Tim Burke, chairman of the local elections board and the
Hamilton County Democratic Party, disagrees: “This is a damn shame.
What’s happening to those voters is absolutely wrong.”
Burke claims the law was followed and no further investigation is necessary. He alleges
Republicans are trying to suppress voters.
“I fear that what’s going on is that elements of the
Republican Party want to create the impression that there is massive
voter fraud going on, and they want to scare the hell out of people to
intimidate them and discourage them from voting in the future,” Burke
says. “I think part of what’s going on here is an effort to identify
voter fraud in order to justify more restrictions on voting rights.”

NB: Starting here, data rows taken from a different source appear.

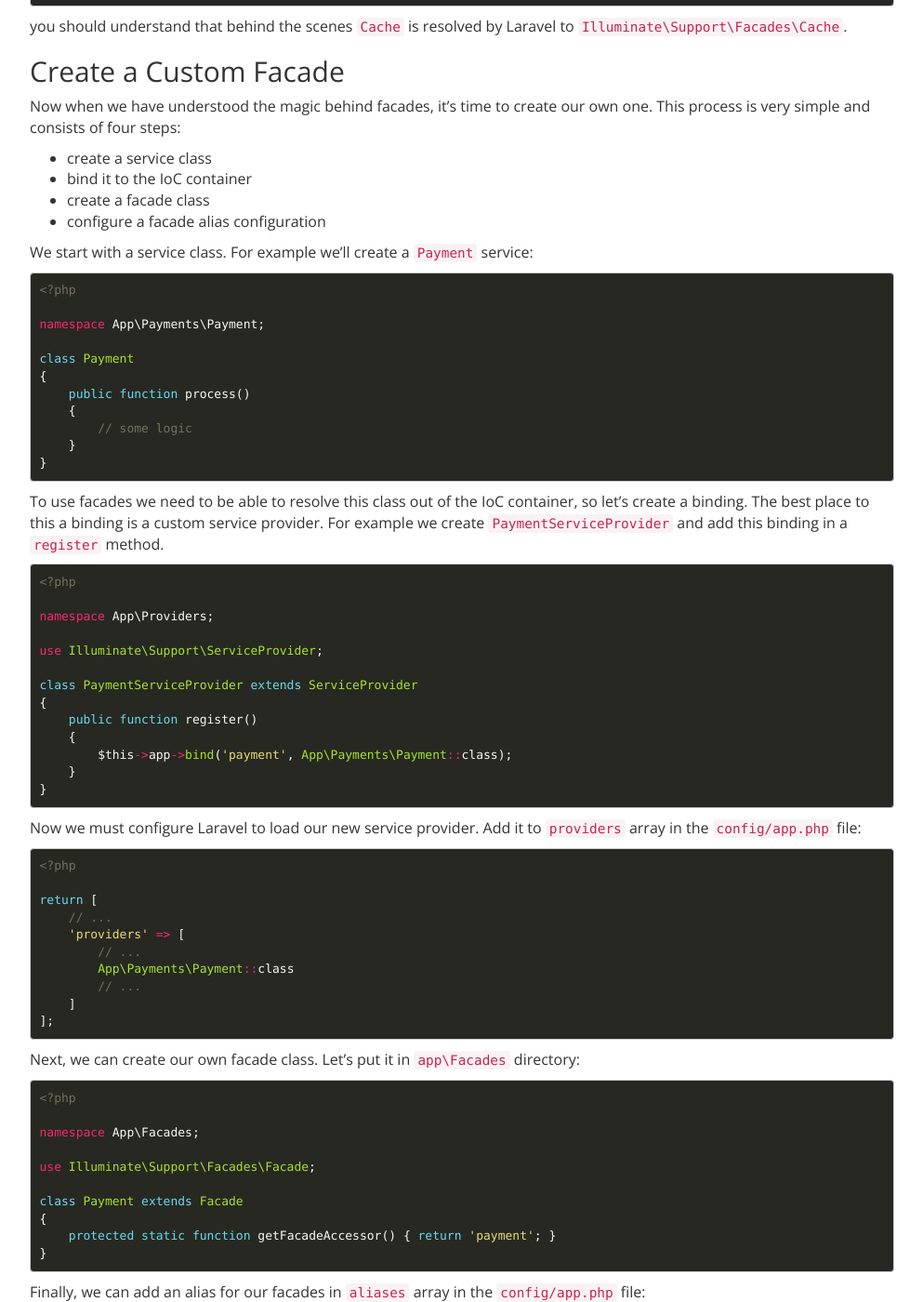
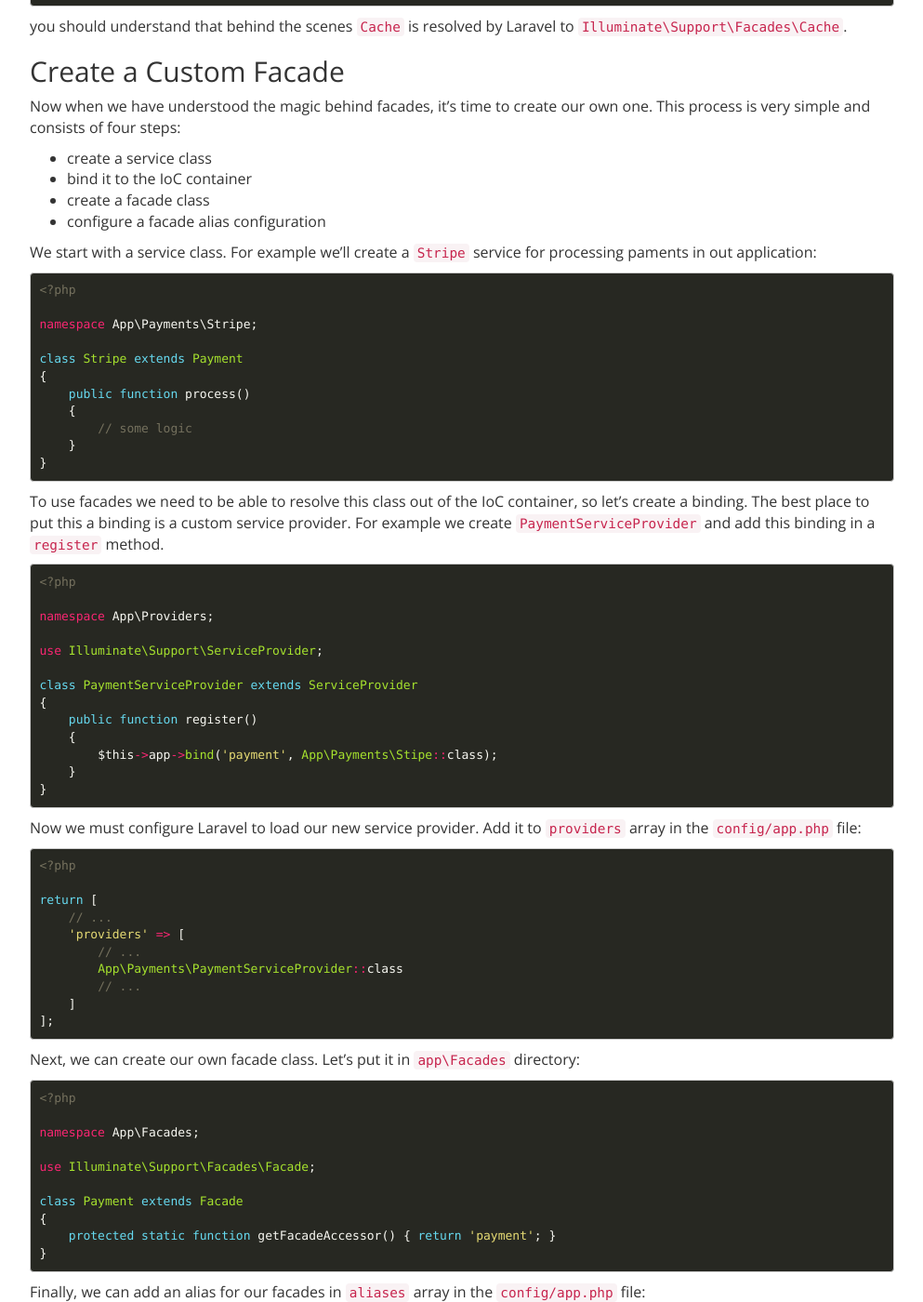
Before and after one commit to seregazhuk/seregazhuk.github.io_old, a Jekyll site: the page built from _posts/2016-05-27-laravel-facades.md, in a window 1280 px wide and 1400 px high, scrolled down 5625 px. Shown: the whole window at 93% size, without its empty margins (143-1136 px from the left). Built offline with Jekyll 4.4.1, drawn with Linux system fonts in a browser that asks for light colours; nearby versions of some CDN libraries; some of the changed text lies outside the part shown.

Commit message:
laravel facades post fixes

```diff
--- a/_posts/2016-05-27-laravel-facades.md
+++ b/_posts/2016-05-27-laravel-facades.md
@@ -319,14 +319,14 @@ of four steps:
 - create a facade class
 - configure a facade alias configuration
 
-We start with a service class. For example we'll create a `Payment` service:
+We start with a service class. For example we'll create a `Stripe` service for processing paments in out application:
 
 {% highlight php %}
 <?php
 
-namespace App\Payments\Payment;
+namespace App\Payments\Stripe;
 
-class Payment
+class Stripe extends Payment
 {
     public function process()
     {
@@ -336,7 +336,7 @@ class Payment
 {% endhighlight %}
 
 To use facades we need to be able to resolve this class out of the IoC container, so let's create a binding.
-The best place to this a binding is a custom service provider. For example we create `PaymentServiceProvider` and
+The best place to put this a binding is a custom service provider. For example we create `PaymentServiceProvider` and
 add this binding in a `register` method.
 
 {% highlight php %}
@@ -350,7 +350,7 @@ class PaymentServiceProvider extends ServiceProvider
 {
     public function register()
     {
-        $this->app->bind('payment', App\Payments\Payment::class);
+        $this->app->bind('payment', App\Payments\Stipe::class);
     }
 }
 {% endhighlight %}
@@ -364,7 +364,7 @@ return [
     // ...
     'providers' => [
         // ...
-        App\Payments\Payment::class
+        App\Payments\PaymentServiceProvider::class
         // ...
     ]
 ];
```
Also changed, not shown: other parts of _posts/2016-05-27-laravel-facades.md (+1 -1 lines).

Triantafilou argues Democrats, including Burke, are
playing politics: “It’s a continuation of the kind of fear that
Democrats try to instill in the electorate, and it’s a political weapon.
We’re not trying to do that. They alleged voter suppression in the last
election cycle. That was nonsensical. The problem really is fraud.”
0 Comments · Wednesday, August 8, 2012
Cincinnati voters will decide in November whether to double the length of their council members’ terms.
0 Comments · Wednesday, January 25, 2012
More than a decade after Cincinnati voters
decided they wanted to change the way the city’s Police Department
operates, they’re finally seeing real, significant results.
0 Comments · Wednesday, October 21, 2009
NICHOLAS HOLLAN: In an unusually odd mixture of endorsements, The Cincinnati Enquirer recently included Hollan among its picks for City Council. A first-time candidate with progressive leanings, this thoughtful West Side Democrat is well-qualified for public service.
0 Comments · Wednesday, March 11, 2009
It’s a sorry fact that political party leaders in Hamilton County like to undermine voters when it suits their own interests, but now some Cincinnati City Council members are jumping on that bandwagon. People who follow local politics remember the odious deal struck last year between the local Democratic and Republican parties regarding the two separate Hamilton County Commission races.
0 Comments · Wednesday, October 22, 2008
As Republicans become increasingly desperate about John McCain's prospects on Election Day, reasonable people are asking whether Joe Deters' position as McCain's Southwest Ohio campaign chairman is influencing his actions in his day job as Hamilton County prosecutor.
0 Comments · Wednesday, September 24, 2008
In light of Sen. John McCain's badly managed presidential campaign and series of outlandishly false statements, some prominent Democrats and media pundits now are saying the only reason many polls show McCain essentially tied with Barack Obama is due to the latter's ethnicity.